### AVAILABLE DATA

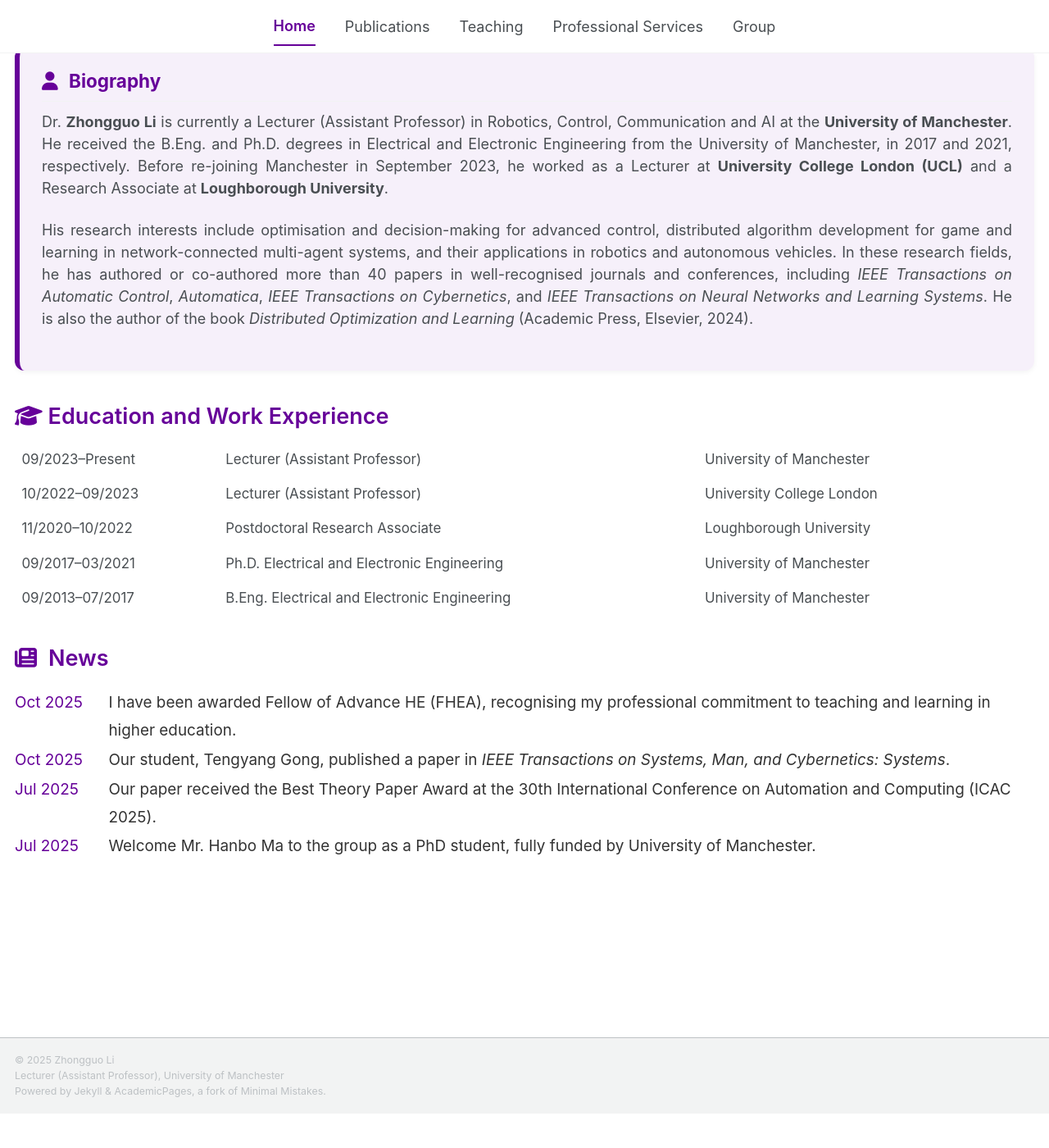
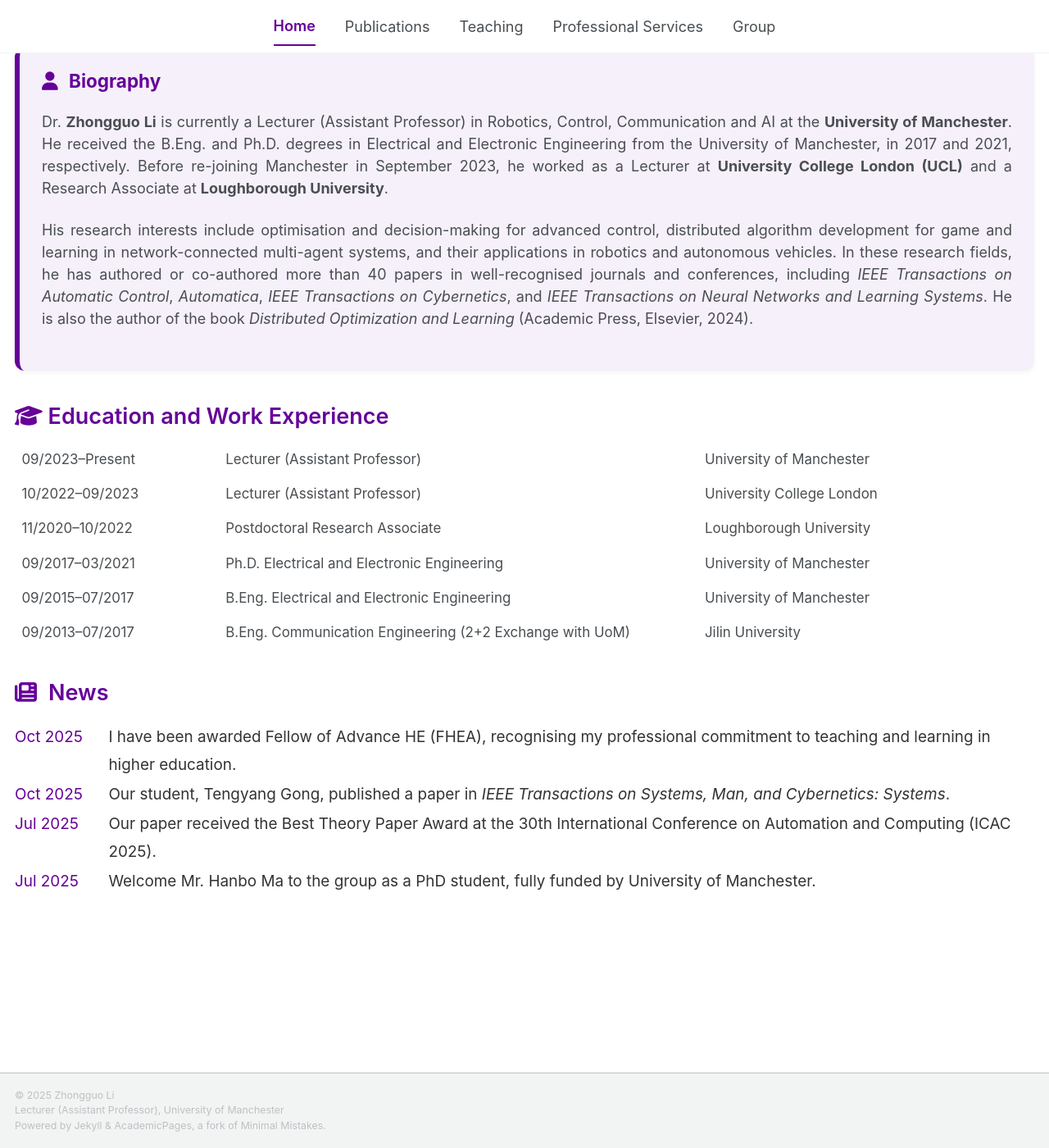
Before and after one commit to Zhongguo-Li/Zhongguo-Li.github.io, a Jekyll site: the page built from _pages/home.html, in a window 1280 px wide and 1400 px high, scrolled down 377 px. Shown: the whole window at 82% size. Built offline with Jekyll 4.4.1, drawn with Linux system fonts in a browser that asks for light colours; some web fonts are replaced; a script that is not in the unit is left out; before the commit the page ends 1735 px from its top, so only the background shows below that.

Commit message:
Force light theme and update layout

```diff
--- a/_pages/Professional Services.html
+++ b/_pages/Professional Services.html
@@ -6,7 +6,7 @@ author_profile: false
 ---
 
 <div style="text-align:center; margin:2.5rem 0 2rem 0;">
-  <h1 style="font-size:2.2rem; font-weight:700; color:#E67E22; margin:0;">
+  <h1 style="font-size:2.2rem; font-weight:700; color:#0056B3; margin:0;">
     </i> Professional Services
   </h1>
 </div>
--- a/_pages/group.html
+++ b/_pages/group.html
@@ -8,7 +8,7 @@ author_profile: false
 
 
 <div style="text-align:center; margin:2.5rem 0 2rem 0;">
-  <h1 style="font-size:2.2rem; font-weight:700; color:#E67E22; margin:0;">
+  <h1 style="font-size:2.2rem; font-weight:700; color:#0056B3; margin:0;">
     </i> Group
   </h1>
 </div>
--- a/_pages/home.html
+++ b/_pages/home.html
@@ -102,9 +102,14 @@ including <em>IEEE Transactions on Automatic Control</em>, <em>Automatica</em>,
     <td style="border:none; background:none;">University of Manchester</td>
   </tr>
   <tr style="border:none; background:none;">
-    <td style="border:none; background:none;">09/2013–07/2017</td>
+    <td style="border:none; background:none;">09/2015–07/2017</td>
     <td style="border:none; background:none;">B.Eng. Electrical and Electronic Engineering</td>
     <td style="border:none; background:none;">University of Manchester</td>
+  </tr>
+    <tr style="border:none; background:none;">
+    <td style="border:none; background:none;">09/2013–07/2017</td>
+    <td style="border:none; background:none;">B.Eng. Communication Engineering (2+2 Exchange with UoM)</td>
+    <td style="border:none; background:none;">Jilin University </td>
   </tr>
 </table>
 
--- a/_pages/publications.html
+++ b/_pages/publications.html
@@ -7,7 +7,7 @@ author_profile: false
 
 
 <div style="text-align:center; margin:2.5rem 0 2rem 0;">
-  <h1 style="font-size:2.2rem; font-weight:700; color:#E67E22; margin:0;">
+  <h1 style="font-size:2.2rem; font-weight:700; color:#0056B3; margin:0;">
     </i> Publications
   </h1>
 </div>
--- a/_pages/teaching.html
+++ b/_pages/teaching.html
@@ -5,7 +5,7 @@ permalink: /teaching/
 author_profile: false
 ---
 <div style="text-align:center; margin:2.5rem 0 2rem 0;">
-  <h1 style="font-size:2.2rem; font-weight:700; color:#E67E22; margin:0;">
+  <h1 style="font-size:2.2rem; font-weight:700; color:#0056B3; margin:0;">
     </i> Teaching
   </h1>
 </div>
--- a/assets/css/custom.css
+++ b/assets/css/custom.css
@@ -37,7 +37,7 @@
   border: none;
   height: 6px;                   /* thickness */
   width: 100%;                    /* length of line (adjust as needed) */
-  background-color: #E67E22;     /* your accent blue */
+  background-color: #0056B3;     /* your accent blue */
   margin: 2rem auto;             /* center horizontally, space above/below */
   border-radius: 2px;            /* smooth edges */
   opacity: 0.9;                  /* slightly soft look */
```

### WHAT YOU NEED TO DO
Reproduce every entry above in full and exactly, though not its pictures.

### RESPONSE AREA
Before and after one commit to Zhongguo-Li/Zhongguo-Li.github.io, a Jekyll site: the page built from _pages/home.html, in a window 1280 px wide and 1400 px high, scrolled down 377 px. Shown: the whole window at 82% size. Built offline with Jekyll 4.4.1, drawn with Linux system fonts in a browser that asks for light colours; some web fonts are replaced; a script that is not in the unit is left out; before the commit the page ends 1735 px from its top, so only the background shows below that.

Commit message:
Force light theme and update layout

```diff
--- a/_pages/Professional Services.html
+++ b/_pages/Professional Services.html
@@ -6,7 +6,7 @@ author_profile: false
 ---
 
 <div style="text-align:center; margin:2.5rem 0 2rem 0;">
-  <h1 style="font-size:2.2rem; font-weight:700; color:#E67E22; margin:0;">
+  <h1 style="font-size:2.2rem; font-weight:700; color:#0056B3; margin:0;">
     </i> Professional Services
   </h1>
 </div>
--- a/_pages/group.html
+++ b/_pages/group.html
@@ -8,7 +8,7 @@ author_profile: false
 
 
 <div style="text-align:center; margin:2.5rem 0 2rem 0;">
-  <h1 style="font-size:2.2rem; font-weight:700; color:#E67E22; margin:0;">
+  <h1 style="font-size:2.2rem; font-weight:700; color:#0056B3; margin:0;">
     </i> Group
   </h1>
 </div>
--- a/_pages/home.html
+++ b/_pages/home.html
@@ -102,9 +102,14 @@ including <em>IEEE Transactions on Automatic Control</em>, <em>Automatica</em>,
     <td style="border:none; background:none;">University of Manchester</td>
   </tr>
   <tr style="border:none; background:none;">
-    <td style="border:none; background:none;">09/2013–07/2017</td>
+    <td style="border:none; background:none;">09/2015–07/2017</td>
     <td style="border:none; background:none;">B.Eng. Electrical and Electronic Engineering</td>
     <td style="border:none; background:none;">University of Manchester</td>
+  </tr>
+    <tr style="border:none; background:none;">
+    <td style="border:none; background:none;">09/2013–07/2017</td>
+    <td style="border:none; background:none;">B.Eng. Communication Engineering (2+2 Exchange with UoM)</td>
+    <td style="border:none; background:none;">Jilin University </td>
   </tr>
 </table>
 
--- a/_pages/publications.html
+++ b/_pages/publications.html
@@ -7,7 +7,7 @@ author_profile: false
 
 
 <div style="text-align:center; margin:2.5rem 0 2rem 0;">
-  <h1 style="font-size:2.2rem; font-weight:700; color:#E67E22; margin:0;">
+  <h1 style="font-size:2.2rem; font-weight:700; color:#0056B3; margin:0;">
     </i> Publications
   </h1>
 </div>
--- a/_pages/teaching.html
+++ b/_pages/teaching.html
@@ -5,7 +5,7 @@ permalink: /teaching/
 author_profile: false
 ---
 <div style="text-align:center; margin:2.5rem 0 2rem 0;">
-  <h1 style="font-size:2.2rem; font-weight:700; color:#E67E22; margin:0;">
+  <h1 style="font-size:2.2rem; font-weight:700; color:#0056B3; margin:0;">
     </i> Teaching
   </h1>
 </div>
--- a/assets/css/custom.css
+++ b/assets/css/custom.css
@@ -37,7 +37,7 @@
   border: none;
   height: 6px;                   /* thickness */
   width: 100%;                    /* length of line (adjust as needed) */
-  background-color: #E67E22;     /* your accent blue */
+  background-color: #0056B3;     /* your accent blue */
   margin: 2rem auto;             /* center horizontally, space above/below */
   border-radius: 2px;            /* smooth edges */
   opacity: 0.9;                  /* slightly soft look */
```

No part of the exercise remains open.